I certainly do not envy the responsibility of the average consumer to decipher between actual science and marketing gimmicks when it comes to supplementation. As it pertains to whey protein, there are so many advantages of being on a high-protein diet, yet it’s tough to wade through the pseudoscience to ensure you’re receiving the correct information. Today’s post is about looking at the differences between whey protein isolate and whey protein concentrate, and how both can lead to positive health outcomes.
The differences between whey protein isolate and whey protein concentrate lie within how much protein you’re receiving per scoop. Generally speaking, isolates tend to contain 90% or more protein by scoop, whereas concentrates can contain anywhere between 25-89% protein by scoop. Because concentrates contain less protein per scoop, the other macronutrients (fat and carbohydrates) will make up the remaining calories.
There is a common misconception that because concentrates contain more fat and/or carbohydrates than isolates, that they are inherently worse for you, which is plain false. Because concentrates have more fat, they are likely to contain more fat-related substances, such as immunoglobulins and conjugated linoleic acid, which may have a minor effect at preserving lean mass. Whey protein concentrates may be a better choice for supplementation if the consumer is looking to replete carbohydrate storage post-workout. However, as a nutritionist, I’d recommend a food-first approach and replenishing glycogen stores from carbohydrate sources such as a fruits and vegetables.
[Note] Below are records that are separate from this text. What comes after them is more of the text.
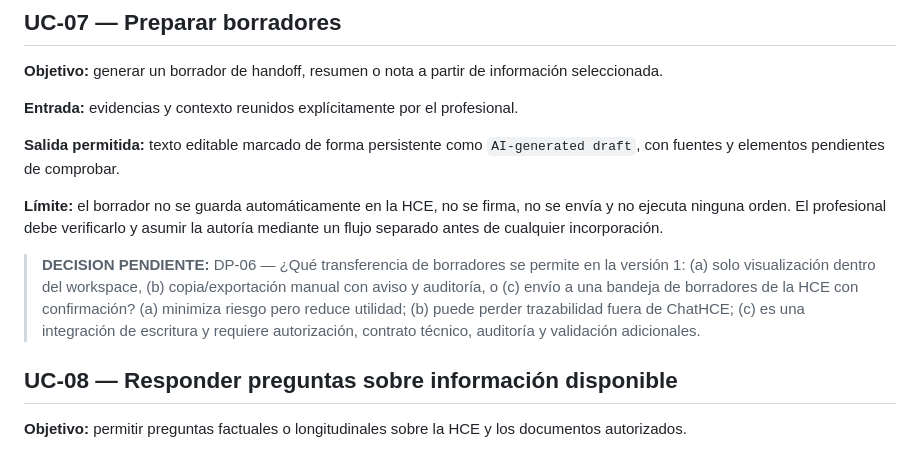
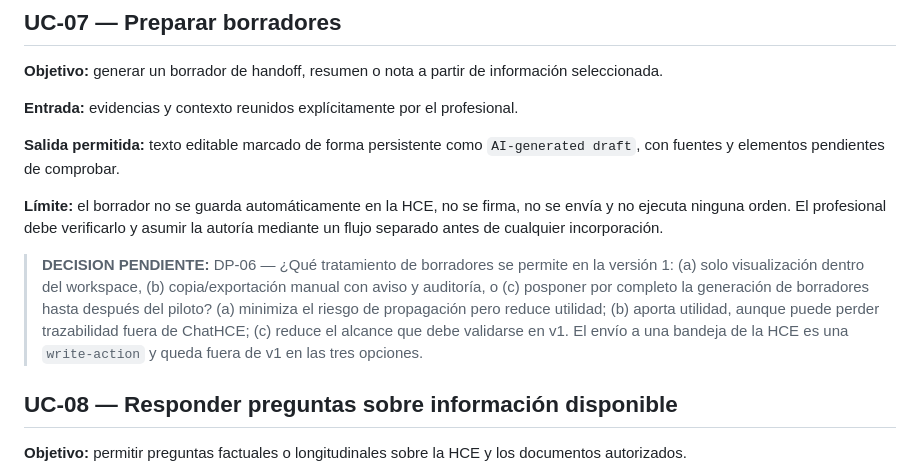
Before and after one commit to Fercagigas/HCE-Analyzer, a Markdown page: docs/product/CLINICAL_USE_CASES.md, the part around the change. Rendered like a GitHub page.

Commit message:
docs(product): clarify v1 draft boundary

```diff
--- a/docs/product/CLINICAL_USE_CASES.md
+++ b/docs/product/CLINICAL_USE_CASES.md
@@ -87,7 +87,7 @@ Todos los casos comparten estas condiciones:
 
 **Límite:** el borrador no se guarda automáticamente en la HCE, no se firma, no se envía y no ejecuta ninguna orden. El profesional debe verificarlo y asumir la autoría mediante un flujo separado antes de cualquier incorporación.
 
-> **DECISION PENDIENTE:** DP-06 — ¿Qué transferencia de borradores se permite en la versión 1: (a) solo visualización dentro del workspace, (b) copia/exportación manual con aviso y auditoría, o (c) envío a una bandeja de borradores de la HCE con confirmación? (a) minimiza riesgo pero reduce utilidad; (b) puede perder trazabilidad fuera de ChatHCE; (c) es una integración de escritura y requiere autorización, contrato técnico, auditoría y validación adicionales.
+> **DECISION PENDIENTE:** DP-06 — ¿Qué tratamiento de borradores se permite en la versión 1: (a) solo visualización dentro del workspace, (b) copia/exportación manual con aviso y auditoría, o (c) posponer por completo la generación de borradores hasta después del piloto? (a) minimiza el riesgo de propagación pero reduce utilidad; (b) aporta utilidad, aunque puede perder trazabilidad fuera de ChatHCE; (c) reduce el alcance que debe validarse en v1. El envío a una bandeja de la HCE es una `write-action` y queda fuera de v1 en las tres opciones.
 
 ## UC-08 — Responder preguntas sobre información disponible
 
```
Also changed, not shown: docs/decisions/0001-chathce-capa-ia-clinica-no-hce.md (+1 -1 lines).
Be careful, however, for those of you who are lactose-intolerant. The higher percentage of carbohydrate within whey protein concentrates is likely to be lactose, and thus may cause an adverse reaction for those lacking the enzyme lactase.
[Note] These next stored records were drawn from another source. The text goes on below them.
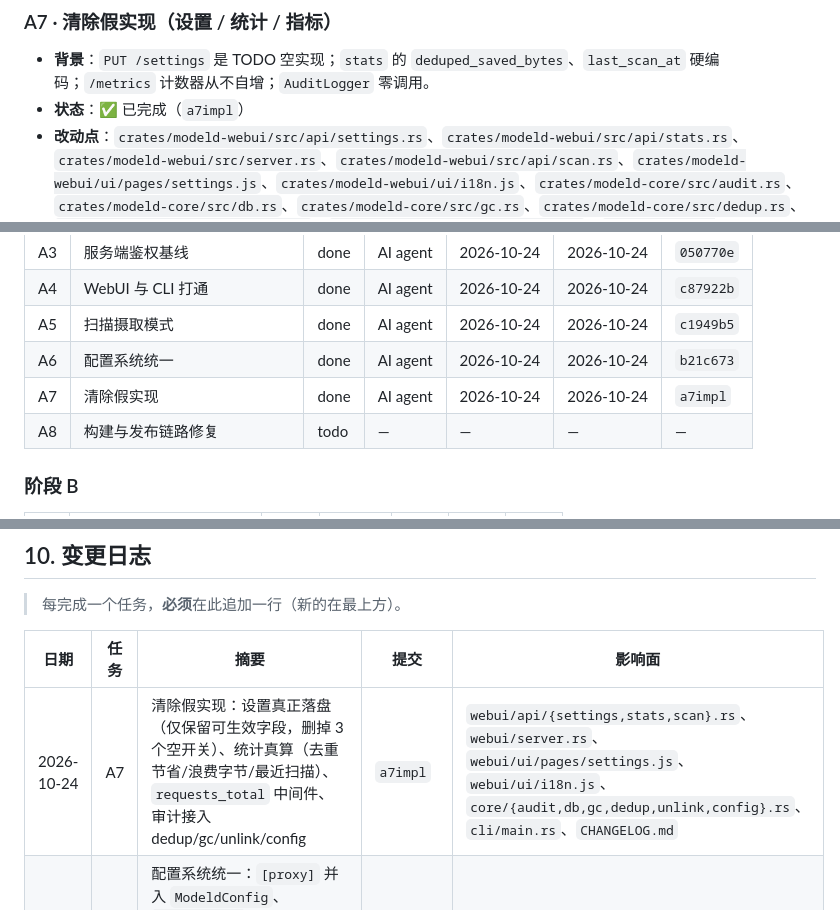
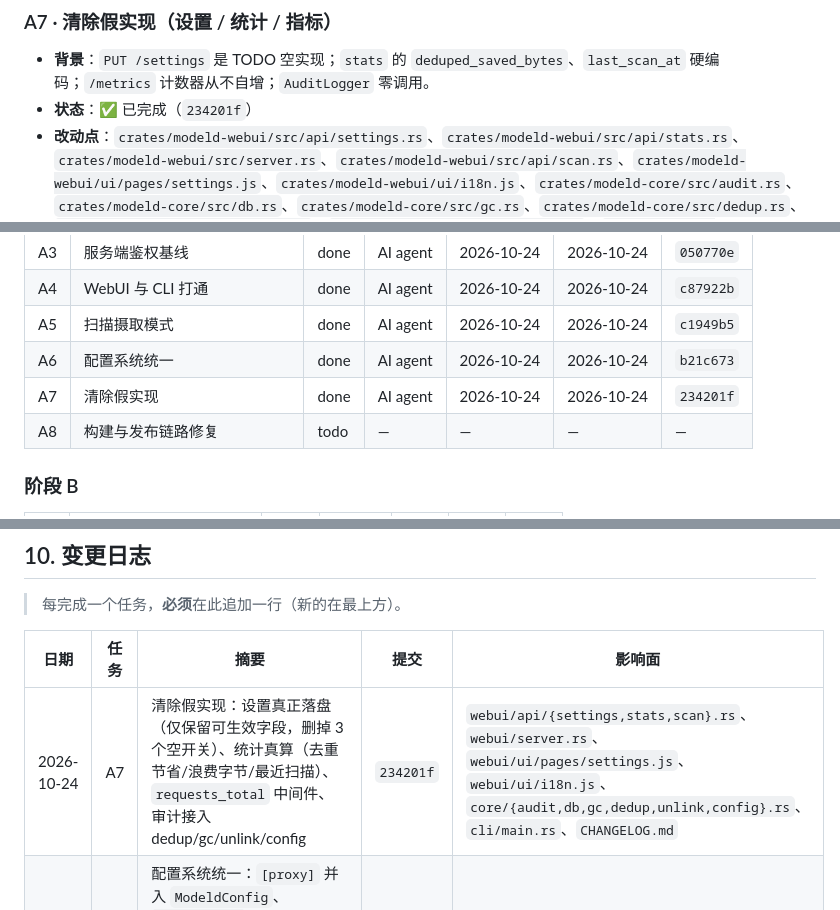
Before and after one commit to dongfangzhizhu/ModelID, a Markdown page: docs/ROADMAP.md, 3 parts joined by grey strips. GitHub-like rendering.

Commit message:
docs(roadmap): record A7 commit hash [A7]
Refs: docs/ROADMAP.md#A7

```diff
--- a/docs/ROADMAP.md
+++ b/docs/ROADMAP.md
@@ -363,7 +363,7 @@ Refs: docs/ROADMAP.md#A1
 ### A7 · 清除假实现（设置 / 统计 / 指标）
 
 - **背景**：`PUT /settings` 是 TODO 空实现；`stats` 的 `deduped_saved_bytes`、`last_scan_at` 硬编码；`/metrics` 计数器从不自增；`AuditLogger` 零调用。
-- **状态**：✅ 已完成（`a7impl`）
+- **状态**：✅ 已完成（`234201f`）
 - **改动点**：`crates/modeld-webui/src/api/settings.rs`、`crates/modeld-webui/src/api/stats.rs`、`crates/modeld-webui/src/server.rs`、`crates/modeld-webui/src/api/scan.rs`、`crates/modeld-webui/ui/pages/settings.js`、`crates/modeld-webui/ui/i18n.js`、`crates/modeld-core/src/audit.rs`、`crates/modeld-core/src/db.rs`、`crates/modeld-core/src/gc.rs`、`crates/modeld-core/src/dedup.rs`、`crates/modeld-core/src/unlink.rs`、`crates/modeld-core/src/config.rs`、`crates/modeld-cli/src/main.rs`
 - **实现要点**：
   - **settings 真正落盘**：`GET` 从 `modeld.toml` 读，`PUT` 校验 → 写回（走 A6 的保段 `save_config`）→ 返回落盘后的值 → 写一条 `config_change` 审计。
@@ -645,7 +645,7 @@ Refs: docs/ROADMAP.md#A1
 | A4 | WebUI 与 CLI 打通 | done | AI agent | 2026-10-24 | 2026-10-24 | `c87922b` |
 | A5 | 扫描摄取模式 | done | AI agent | 2026-10-24 | 2026-10-24 | `c1949b5` |
 | A6 | 配置系统统一 | done | AI agent | 2026-10-24 | 2026-10-24 | `b21c673` |
-| A7 | 清除假实现 | done | AI agent | 2026-10-24 | 2026-10-24 | `a7impl` |
+| A7 | 清除假实现 | done | AI agent | 2026-10-24 | 2026-10-24 | `234201f` |
 | A8 | 构建与发布链路修复 | todo | — | — | — | — |
 
 ### 阶段 B
@@ -682,7 +682,7 @@ Refs: docs/ROADMAP.md#A1
 
 | 日期 | 任务 | 摘要 | 提交 | 影响面 |
 |---|---|---|---|---|
-| 2026-10-24 | A7 | 清除假实现：设置真正落盘（仅保留可生效字段，删掉 3 个空开关）、统计真算（去重节省/浪费字节/最近扫描）、`requests_total` 中间件、审计接入 dedup/gc/unlink/config | `a7impl` | `webui/api/{settings,stats,scan}.rs`、`webui/server.rs`、`webui/ui/pages/settings.js`、`webui/ui/i18n.js`、`core/{audit,db,gc,dedup,unlink,config}.rs`、`cli/main.rs`、`CHANGELOG.md` |
+| 2026-10-24 | A7 | 清除假实现：设置真正落盘（仅保留可生效字段，删掉 3 个空开关）、统计真算（去重节省/浪费字节/最近扫描）、`requests_total` 中间件、审计接入 dedup/gc/unlink/config | `234201f` | `webui/api/{settings,stats,scan}.rs`、`webui/server.rs`、`webui/ui/pages/settings.js`、`webui/ui/i18n.js`、`core/{audit,db,gc,dedup,unlink,config}.rs`、`cli/main.rs`、`CHANGELOG.md` |
 | 2026-10-24 | A6 | 配置系统统一：`[proxy]` 并入 `ModeldConfig`、`save_config` 改用 `toml_edit` 只重写自有段（保留注释/未知段）、token 双写 + 旧格式回退、`config get/set/list` 覆盖 20 键并给建议 | `b21c673` | `core/config.rs`、`proxy/config.rs`、`cli/main.rs`、`Cargo.toml`、`docs/proxy-setup.md`、`CHANGELOG.md` |
 | 2026-10-24 | A5 | 扫描摄取模式：`IngestMode { Index, Adopt, Copy }`（默认 Index）、`--adopt` 硬链接零拷贝、跨卷显式报错、`[scan] extensions` 配置化、默认扩展名补 onnx/tflite/h5/pb/engine/npz | `c1949b5` | `core/ingest.rs`、`core/cas.rs`、`core/config.rs`、`core/scanner.rs`、`core/i18n.rs`、`cli/main.rs`、`webui/api/scan.rs`、`CHANGELOG.md`、`docs/scan-modes.md` |
 | 2026-10-24 | A4 | WebUI 与 CLI 打通：DB 统一为 `modeld.db`、WS 支持 `?token=`、前端 401 弹窗 + WS 指数退避、`serve --allow-lan` | `c87922b` | `webui/main.rs`、`webui/auth.rs`、`webui/server.rs`、`webui/ui/{main,api,ws,i18n}.js`、`webui/ui/tests/ws.test.js`、`cli/main.rs`、`CHANGELOG.md` |
```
Whey protein isolates tend to be the purest form of protein supplementation on the market. Isolates are going to be the best “bang for your buck” option when choosing a protein supplement. True to their name, whey protein isolates’ high protein content and subsequent low content of the other macronutrients means that isolates are typically safe for those with lactose-intolerance.
As always with supplementation, it’s important to know that the label you’re reading is safe and contains everything in the correct amounts. Third-party agencies like NSF and Informed Choice ensure the safety of your supplements. My personal recommendation would be to only purchase supplements of any kind that have been third-party certified by one of the above agencies.
It’s important to be educated when it comes to consuming whey protein. Whey protein supplements are just that, a supplement to your diet. Focus on a food-first approach, and sprinkle in either a whey protein concentrate or isolate shake when you’re not reaching your protein goals.